The steps taken to ensure the objectives-oriented standards will be met are five step process. First, when a standard is being applied the preparers or auditors must focus on the accounting objective that is at the root of the transaction. Next, a conceptual framework must be the underlying basis of the accounting being done. Third, there can be no room for divergence in standards. Thus, there is a need for more guidance in how transactions are implemented. Fourth, it does not make any definite tests that could be applied to a transaction. Lastly, they will clearly give detailed guidance so a transaction can be appropriately recorded to the proper they of area necessary within the accounting system. 1 The specificity need not be so specific to pigeon hole items, but not broad enough to allow for too much of a diverse interpretation either. This way there will not have to be a voluminous amount of standards available.
The SEC arrived at objectives-oriented standards after an examination of the rules-based and principles-only standards. The rules-based standards lead to inconsistent application many times, because accountants are able to work their way around a rules-based system to arrive at their desired result. A good example of this is the distinction between an operating lease and a capital lease. Many times a company will have a capital lease they are about to sign, but instead will have terms adjusted so they are able to have an operating lease criteria instead. With the four criteria known that cause a lease to fall into the capital lease realm companies are able to structure the terms favorably towards operating leases. This is a clear weakness in the rules-based standards, and does not show the true representation of the corporation.

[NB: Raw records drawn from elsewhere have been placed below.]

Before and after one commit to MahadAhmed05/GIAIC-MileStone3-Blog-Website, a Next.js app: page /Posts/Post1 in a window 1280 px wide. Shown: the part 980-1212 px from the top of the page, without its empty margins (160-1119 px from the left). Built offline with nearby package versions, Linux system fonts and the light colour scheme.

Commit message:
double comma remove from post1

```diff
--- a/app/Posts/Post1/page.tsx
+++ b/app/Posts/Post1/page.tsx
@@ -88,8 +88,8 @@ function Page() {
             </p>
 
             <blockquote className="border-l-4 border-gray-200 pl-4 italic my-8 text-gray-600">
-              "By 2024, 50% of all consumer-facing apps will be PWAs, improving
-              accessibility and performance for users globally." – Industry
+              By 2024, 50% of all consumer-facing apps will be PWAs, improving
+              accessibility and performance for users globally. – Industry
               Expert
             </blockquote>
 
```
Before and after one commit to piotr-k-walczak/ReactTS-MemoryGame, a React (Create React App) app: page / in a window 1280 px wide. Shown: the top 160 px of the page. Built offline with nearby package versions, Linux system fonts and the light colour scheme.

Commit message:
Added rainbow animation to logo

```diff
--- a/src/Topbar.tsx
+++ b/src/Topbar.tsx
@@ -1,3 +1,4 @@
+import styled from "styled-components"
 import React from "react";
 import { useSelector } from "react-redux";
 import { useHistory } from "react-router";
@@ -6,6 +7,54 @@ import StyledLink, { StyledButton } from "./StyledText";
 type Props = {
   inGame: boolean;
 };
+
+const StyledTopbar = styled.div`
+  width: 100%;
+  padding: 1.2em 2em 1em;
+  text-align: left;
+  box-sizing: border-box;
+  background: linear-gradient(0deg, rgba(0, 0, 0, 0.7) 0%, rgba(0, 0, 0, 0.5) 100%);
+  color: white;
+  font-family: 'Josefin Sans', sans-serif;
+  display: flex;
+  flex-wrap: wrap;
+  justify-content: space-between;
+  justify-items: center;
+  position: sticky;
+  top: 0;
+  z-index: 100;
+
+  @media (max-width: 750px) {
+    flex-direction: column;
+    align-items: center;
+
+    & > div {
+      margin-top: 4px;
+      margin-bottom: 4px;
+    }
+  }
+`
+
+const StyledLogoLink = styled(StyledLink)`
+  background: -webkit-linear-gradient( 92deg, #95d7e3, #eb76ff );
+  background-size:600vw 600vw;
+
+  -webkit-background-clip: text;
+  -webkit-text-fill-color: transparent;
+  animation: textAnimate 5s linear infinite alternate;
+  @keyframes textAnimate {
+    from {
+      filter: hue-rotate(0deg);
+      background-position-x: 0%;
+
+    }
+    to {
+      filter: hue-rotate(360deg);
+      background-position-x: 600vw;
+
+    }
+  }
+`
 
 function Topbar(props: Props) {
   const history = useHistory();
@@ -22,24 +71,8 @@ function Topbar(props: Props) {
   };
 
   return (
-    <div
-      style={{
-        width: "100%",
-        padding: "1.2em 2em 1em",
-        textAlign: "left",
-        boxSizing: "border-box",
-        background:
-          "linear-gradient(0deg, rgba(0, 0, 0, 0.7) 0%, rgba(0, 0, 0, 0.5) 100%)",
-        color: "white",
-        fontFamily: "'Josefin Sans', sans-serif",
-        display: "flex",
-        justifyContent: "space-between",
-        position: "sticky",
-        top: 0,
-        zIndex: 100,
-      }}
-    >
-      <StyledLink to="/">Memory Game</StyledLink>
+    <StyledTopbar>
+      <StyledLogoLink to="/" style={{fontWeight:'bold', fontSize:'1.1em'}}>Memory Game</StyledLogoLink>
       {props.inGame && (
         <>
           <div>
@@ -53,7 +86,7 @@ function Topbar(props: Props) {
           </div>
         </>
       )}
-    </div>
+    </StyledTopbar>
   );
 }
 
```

The principles-only standards allow for too much judgment to be introduced by the accountants or auditors who are creating, and auditing financial statements to make sure they represent operations in the same way across industries and companies. The weakness is in the ability to have comparability among financial statements, because accountants could believe a standard is supposed to be applied in a different manner then another accountant.
 Staff of the SEC. “Study Pursuant to Section 108(d) of the Sarbanes-Oxley Act of 2002 on the Adoption by the United States Financial Reporting System of a Principles-Based Accounting System.” Sec.gov. 25 July 2003. Web. 7 October 2013. <http://www.sec.gov/news/studies/principlesbasedstand.htm>